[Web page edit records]
---+---

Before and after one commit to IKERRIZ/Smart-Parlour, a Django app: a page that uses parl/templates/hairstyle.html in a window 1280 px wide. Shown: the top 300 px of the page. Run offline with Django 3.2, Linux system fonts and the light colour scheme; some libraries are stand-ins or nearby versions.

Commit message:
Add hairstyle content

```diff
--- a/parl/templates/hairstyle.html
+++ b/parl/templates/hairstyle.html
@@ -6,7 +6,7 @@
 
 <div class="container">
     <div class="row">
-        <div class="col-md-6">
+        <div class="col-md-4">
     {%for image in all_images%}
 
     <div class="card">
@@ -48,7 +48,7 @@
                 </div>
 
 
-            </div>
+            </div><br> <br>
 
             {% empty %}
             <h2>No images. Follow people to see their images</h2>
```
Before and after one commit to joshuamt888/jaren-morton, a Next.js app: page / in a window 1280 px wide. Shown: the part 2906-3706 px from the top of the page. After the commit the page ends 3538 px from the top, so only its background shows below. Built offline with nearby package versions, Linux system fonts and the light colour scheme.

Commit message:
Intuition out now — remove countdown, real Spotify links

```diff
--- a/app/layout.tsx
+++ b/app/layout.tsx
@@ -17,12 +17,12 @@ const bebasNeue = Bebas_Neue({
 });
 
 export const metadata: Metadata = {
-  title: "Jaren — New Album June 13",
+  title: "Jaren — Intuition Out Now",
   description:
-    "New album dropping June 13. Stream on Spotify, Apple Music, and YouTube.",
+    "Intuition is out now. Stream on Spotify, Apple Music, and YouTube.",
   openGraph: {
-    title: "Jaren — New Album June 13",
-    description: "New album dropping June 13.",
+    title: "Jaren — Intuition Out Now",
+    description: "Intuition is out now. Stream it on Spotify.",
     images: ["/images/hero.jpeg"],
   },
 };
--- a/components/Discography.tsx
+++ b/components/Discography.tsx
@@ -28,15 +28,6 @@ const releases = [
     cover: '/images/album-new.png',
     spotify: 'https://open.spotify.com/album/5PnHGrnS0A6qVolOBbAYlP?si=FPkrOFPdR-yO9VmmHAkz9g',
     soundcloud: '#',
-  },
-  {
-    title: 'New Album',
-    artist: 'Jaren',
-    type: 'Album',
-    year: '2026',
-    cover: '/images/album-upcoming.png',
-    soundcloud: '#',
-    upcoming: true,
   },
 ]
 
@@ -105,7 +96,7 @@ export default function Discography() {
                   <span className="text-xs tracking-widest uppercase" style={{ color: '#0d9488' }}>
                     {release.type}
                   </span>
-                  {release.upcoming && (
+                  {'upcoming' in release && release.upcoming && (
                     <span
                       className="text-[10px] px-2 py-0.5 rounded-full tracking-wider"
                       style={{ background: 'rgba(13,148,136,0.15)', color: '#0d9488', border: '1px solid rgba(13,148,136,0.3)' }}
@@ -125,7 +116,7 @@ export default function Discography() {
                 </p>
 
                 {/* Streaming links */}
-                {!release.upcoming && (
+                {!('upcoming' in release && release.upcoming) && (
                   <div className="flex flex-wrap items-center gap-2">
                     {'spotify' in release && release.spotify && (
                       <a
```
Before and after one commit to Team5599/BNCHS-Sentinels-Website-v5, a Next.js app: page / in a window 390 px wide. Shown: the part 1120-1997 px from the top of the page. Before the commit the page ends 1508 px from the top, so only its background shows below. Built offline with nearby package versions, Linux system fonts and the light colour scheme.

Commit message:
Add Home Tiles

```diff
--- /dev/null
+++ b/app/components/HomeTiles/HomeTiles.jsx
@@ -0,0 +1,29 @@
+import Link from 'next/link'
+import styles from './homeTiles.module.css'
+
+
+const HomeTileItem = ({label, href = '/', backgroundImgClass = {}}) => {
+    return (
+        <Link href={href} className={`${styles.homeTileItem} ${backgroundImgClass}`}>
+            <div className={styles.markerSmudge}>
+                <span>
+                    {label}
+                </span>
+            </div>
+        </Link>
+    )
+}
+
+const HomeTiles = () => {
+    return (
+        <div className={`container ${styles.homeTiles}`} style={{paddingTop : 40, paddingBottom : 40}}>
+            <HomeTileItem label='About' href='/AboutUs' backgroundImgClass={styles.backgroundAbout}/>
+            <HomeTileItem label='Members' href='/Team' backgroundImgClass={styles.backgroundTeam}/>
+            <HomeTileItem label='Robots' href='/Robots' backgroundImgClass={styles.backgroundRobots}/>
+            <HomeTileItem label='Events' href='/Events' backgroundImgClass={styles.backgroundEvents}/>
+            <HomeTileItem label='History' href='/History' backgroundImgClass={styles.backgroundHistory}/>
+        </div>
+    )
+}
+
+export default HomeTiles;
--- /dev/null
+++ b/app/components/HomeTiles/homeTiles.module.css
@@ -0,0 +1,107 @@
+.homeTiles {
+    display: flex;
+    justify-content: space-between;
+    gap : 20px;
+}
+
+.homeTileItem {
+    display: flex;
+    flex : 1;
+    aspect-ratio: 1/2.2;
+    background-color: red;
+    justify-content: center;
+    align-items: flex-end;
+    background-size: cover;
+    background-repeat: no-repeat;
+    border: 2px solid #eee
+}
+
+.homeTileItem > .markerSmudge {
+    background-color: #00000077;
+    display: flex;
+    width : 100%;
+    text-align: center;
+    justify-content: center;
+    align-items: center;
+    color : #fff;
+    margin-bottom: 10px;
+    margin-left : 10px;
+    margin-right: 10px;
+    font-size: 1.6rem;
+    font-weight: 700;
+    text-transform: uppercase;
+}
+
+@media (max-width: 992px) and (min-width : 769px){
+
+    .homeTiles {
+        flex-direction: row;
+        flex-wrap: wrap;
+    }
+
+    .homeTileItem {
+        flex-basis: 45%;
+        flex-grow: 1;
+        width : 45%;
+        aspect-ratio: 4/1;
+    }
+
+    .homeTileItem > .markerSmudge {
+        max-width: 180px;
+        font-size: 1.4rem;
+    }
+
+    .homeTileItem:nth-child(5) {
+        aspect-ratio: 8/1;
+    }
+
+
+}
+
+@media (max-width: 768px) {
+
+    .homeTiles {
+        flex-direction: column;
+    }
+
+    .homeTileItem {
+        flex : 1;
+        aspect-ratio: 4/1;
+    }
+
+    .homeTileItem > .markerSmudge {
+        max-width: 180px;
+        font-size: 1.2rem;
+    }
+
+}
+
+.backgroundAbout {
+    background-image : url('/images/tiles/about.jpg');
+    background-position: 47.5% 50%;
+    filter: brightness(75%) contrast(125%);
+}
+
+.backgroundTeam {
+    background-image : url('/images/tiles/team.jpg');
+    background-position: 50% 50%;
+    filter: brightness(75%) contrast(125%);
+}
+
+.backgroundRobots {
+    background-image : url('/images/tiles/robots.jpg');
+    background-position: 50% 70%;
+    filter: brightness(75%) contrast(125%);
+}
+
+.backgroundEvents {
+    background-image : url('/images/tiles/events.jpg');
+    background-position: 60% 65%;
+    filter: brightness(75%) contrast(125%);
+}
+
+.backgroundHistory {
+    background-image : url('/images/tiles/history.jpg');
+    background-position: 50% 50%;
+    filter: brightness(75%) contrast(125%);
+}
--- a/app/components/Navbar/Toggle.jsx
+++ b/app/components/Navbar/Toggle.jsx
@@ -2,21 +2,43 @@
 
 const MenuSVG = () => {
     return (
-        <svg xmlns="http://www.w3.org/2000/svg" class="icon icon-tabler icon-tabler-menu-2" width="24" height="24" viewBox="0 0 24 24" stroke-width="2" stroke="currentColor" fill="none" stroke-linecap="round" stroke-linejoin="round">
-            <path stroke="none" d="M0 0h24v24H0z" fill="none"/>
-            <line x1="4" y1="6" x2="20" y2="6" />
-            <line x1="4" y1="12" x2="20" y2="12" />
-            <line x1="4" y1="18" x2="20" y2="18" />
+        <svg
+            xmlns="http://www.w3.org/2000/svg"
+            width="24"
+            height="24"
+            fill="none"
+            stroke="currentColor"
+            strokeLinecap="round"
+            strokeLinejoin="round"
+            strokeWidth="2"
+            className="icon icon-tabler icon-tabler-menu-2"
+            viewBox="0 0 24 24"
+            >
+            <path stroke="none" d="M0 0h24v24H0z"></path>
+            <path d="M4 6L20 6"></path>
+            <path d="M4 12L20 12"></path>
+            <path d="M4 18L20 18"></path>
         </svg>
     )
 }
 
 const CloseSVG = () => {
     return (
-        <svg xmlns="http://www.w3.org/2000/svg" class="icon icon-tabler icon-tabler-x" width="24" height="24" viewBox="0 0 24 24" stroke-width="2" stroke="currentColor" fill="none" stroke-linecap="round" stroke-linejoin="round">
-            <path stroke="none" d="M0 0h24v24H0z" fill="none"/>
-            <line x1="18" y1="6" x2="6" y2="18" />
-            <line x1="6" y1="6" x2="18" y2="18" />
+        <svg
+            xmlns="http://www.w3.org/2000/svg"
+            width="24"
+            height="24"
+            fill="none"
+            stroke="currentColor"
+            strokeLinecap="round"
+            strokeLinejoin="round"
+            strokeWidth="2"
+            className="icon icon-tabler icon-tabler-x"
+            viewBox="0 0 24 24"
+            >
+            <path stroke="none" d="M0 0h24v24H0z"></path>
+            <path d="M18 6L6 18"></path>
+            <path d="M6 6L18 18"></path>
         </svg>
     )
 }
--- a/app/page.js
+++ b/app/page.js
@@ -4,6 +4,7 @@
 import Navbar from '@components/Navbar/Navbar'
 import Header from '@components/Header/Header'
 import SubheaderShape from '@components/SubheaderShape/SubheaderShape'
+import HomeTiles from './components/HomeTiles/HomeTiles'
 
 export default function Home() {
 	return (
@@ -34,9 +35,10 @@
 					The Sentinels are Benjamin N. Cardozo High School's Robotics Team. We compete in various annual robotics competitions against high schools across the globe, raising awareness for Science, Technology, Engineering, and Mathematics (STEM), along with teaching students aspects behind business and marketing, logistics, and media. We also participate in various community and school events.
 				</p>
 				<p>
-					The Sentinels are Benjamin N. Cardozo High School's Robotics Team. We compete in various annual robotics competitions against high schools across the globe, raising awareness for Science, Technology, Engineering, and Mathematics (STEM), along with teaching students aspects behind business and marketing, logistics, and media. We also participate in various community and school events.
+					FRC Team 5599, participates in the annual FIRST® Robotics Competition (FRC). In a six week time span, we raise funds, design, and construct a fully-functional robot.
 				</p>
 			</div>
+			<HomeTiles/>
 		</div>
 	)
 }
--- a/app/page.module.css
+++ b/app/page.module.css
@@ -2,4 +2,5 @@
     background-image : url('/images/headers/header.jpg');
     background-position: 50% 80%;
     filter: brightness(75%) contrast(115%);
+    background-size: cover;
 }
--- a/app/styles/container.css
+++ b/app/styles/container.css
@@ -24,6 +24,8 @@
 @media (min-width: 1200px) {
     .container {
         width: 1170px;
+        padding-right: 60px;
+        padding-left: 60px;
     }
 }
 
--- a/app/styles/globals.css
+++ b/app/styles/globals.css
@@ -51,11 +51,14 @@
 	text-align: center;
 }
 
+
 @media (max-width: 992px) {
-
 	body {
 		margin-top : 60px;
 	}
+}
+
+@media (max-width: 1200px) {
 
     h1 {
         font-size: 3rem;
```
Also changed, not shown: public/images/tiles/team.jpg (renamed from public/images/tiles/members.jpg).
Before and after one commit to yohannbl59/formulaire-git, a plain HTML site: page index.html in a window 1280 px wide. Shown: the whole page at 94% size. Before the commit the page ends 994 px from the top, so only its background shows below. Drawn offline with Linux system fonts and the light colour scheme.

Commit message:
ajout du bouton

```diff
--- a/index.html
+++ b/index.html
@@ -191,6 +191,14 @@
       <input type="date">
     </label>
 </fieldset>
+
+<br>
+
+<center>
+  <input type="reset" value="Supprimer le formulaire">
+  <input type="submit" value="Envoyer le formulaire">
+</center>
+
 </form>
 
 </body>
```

---+---

§ What the task requires:
Pull every line containing "text" out of the data above.

§ Task answer:
                   <span className="text-xs tracking-widest uppercase" style={{ color: '#0d9488' }}>
                       className="text-[10px] px-2 py-0.5 rounded-full tracking-wider"
+    text-align: center;
+    text-transform: uppercase;
 	text-align: center;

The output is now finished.